Hawaii residents contributed to key space-related discussions at the 5th annual EMER-GEN® Conference held at the Wailea Beach Resort-Marriott. The program, presented by the Maui Economic Development Board (MEDB) in a joint initiative of the Advanced Maui Optical and Space Surveillance Technologies Conference (AMOS) and the Space Generation Advisory Council (SGAC), represents young professionals and university students (ages 18-35) who are enthusiastic about careers in space. SGAC, a global non-governmental organization partners with the United Nation and organizations from around the world to nurture the next generation of space leaders.
Excellent speakers and mentors joined the EMER-GEN event on September 7th with a series of pre-event webinars with a focus on fostering innovation and entrepreneurship among the cohort. The group met in-person on September 26-27 for the main program that featured sessions in Celestial Navigation, Space Traffic Management, Mentoring, Consensus Building and a Hack-A-Thon. Teams of participants were challenged to find innovative ways to apply space-based technologies.

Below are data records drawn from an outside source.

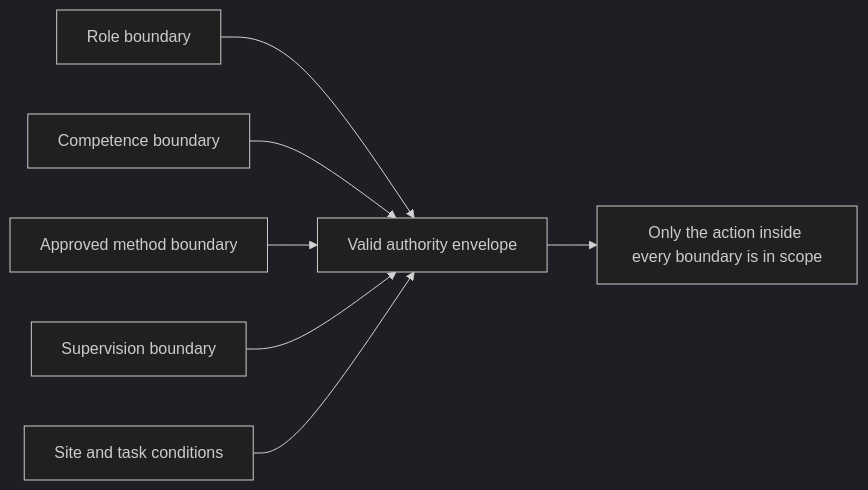
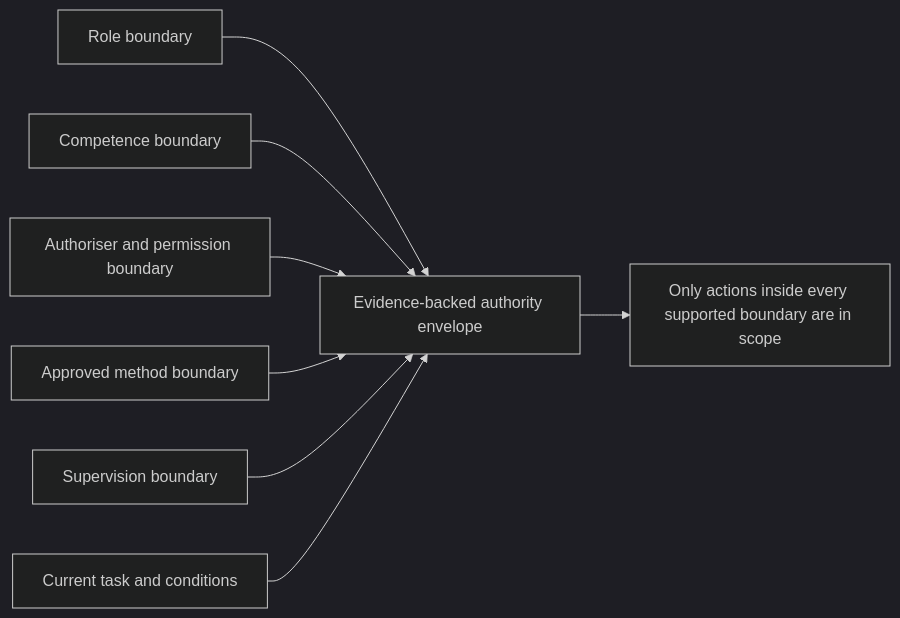
Before and after one commit to andrew3stedall/capstone: the second of 2 diagrams in docs/learning-plans/12-week/modules/day-03-roles-authority-supervision-and-practical-stop-conditions.md, drawn with Mermaid (dark theme). The commit also changed other lines of this file and 3 other files, not shown here.

Commit message:
Improve Day 3 authority-boundary learning module

````diff
--- a/docs/learning-plans/12-week/modules/day-03-roles-authority-supervision-and-practical-stop-conditions.md
+++ b/docs/learning-plans/12-week/modules/day-03-roles-authority-supervision-and-practical-stop-conditions.md
@@ -147,9 +147,10 @@
 ```mermaid
 flowchart LR
-    R["Role boundary"] --> E["Valid authority envelope"]
+    R["Role boundary"] --> E["Evidence-backed authority envelope"]
     C["Competence boundary"] --> E
+    A["Authoriser and permission boundary"] --> E
     M["Approved method boundary"] --> E
     S["Supervision boundary"] --> E
-    X["Site and task conditions"] --> E
-    E --> O["Only the action inside every boundary is in scope"]
+    X["Current task and conditions"] --> E
+    E --> O["Only actions inside every supported boundary are in scope"]
 ```
````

“This year’s EMER-GEN program welcomed 47 young space professionals, half of whom call Hawaii home, and the rest were from all over, as far away as India,” said Annette Lynch, MEDB Program Manager. “Scholarships were available for Hawaii residents as the program looks to help build the Hawaii aerospace sector.”
Four young professionals on the planning committee helped the MEDB organizers shape the program. Two representatives nominated by SGAC, Rishin Aggarwal, Indian Space Research Organization, and Eniko Molnar, Satellite Applications Catapult (UK), were joined by 2021 alumnus Zachary Stein of The Boeing Company, a resident of Maui. A 2020 alumnus, Quentin Verspieren of the University of Tokyo, returned to the committee to provide his experience and knowledge of space policy and consensus building.
Hackathon Mentor Tom Kubancik, founder and Executive Vice President of Trusted Space, Inc., said, “EMER-GEN employs the creativity and vigor of our youth in advancing humanity through the peaceful uses of space. It is vital for the future generation to develop methods to operate spacecraft safely in the increasingly congested and contested space environment.”
Christianne Young, Hawaii Space Flight Laboratory, said, “I have been working on launching cube satellites at the University of Hawaii. EMER-GEN opened my eyes to the need for international policy and cooperation for space safety.”
Annette Lynch, MEDB Program Manager
Discussion topics ranged from effective multi-cultural communication and leadership qualities to international cooperation in space and the long-term sustainability of the space environment.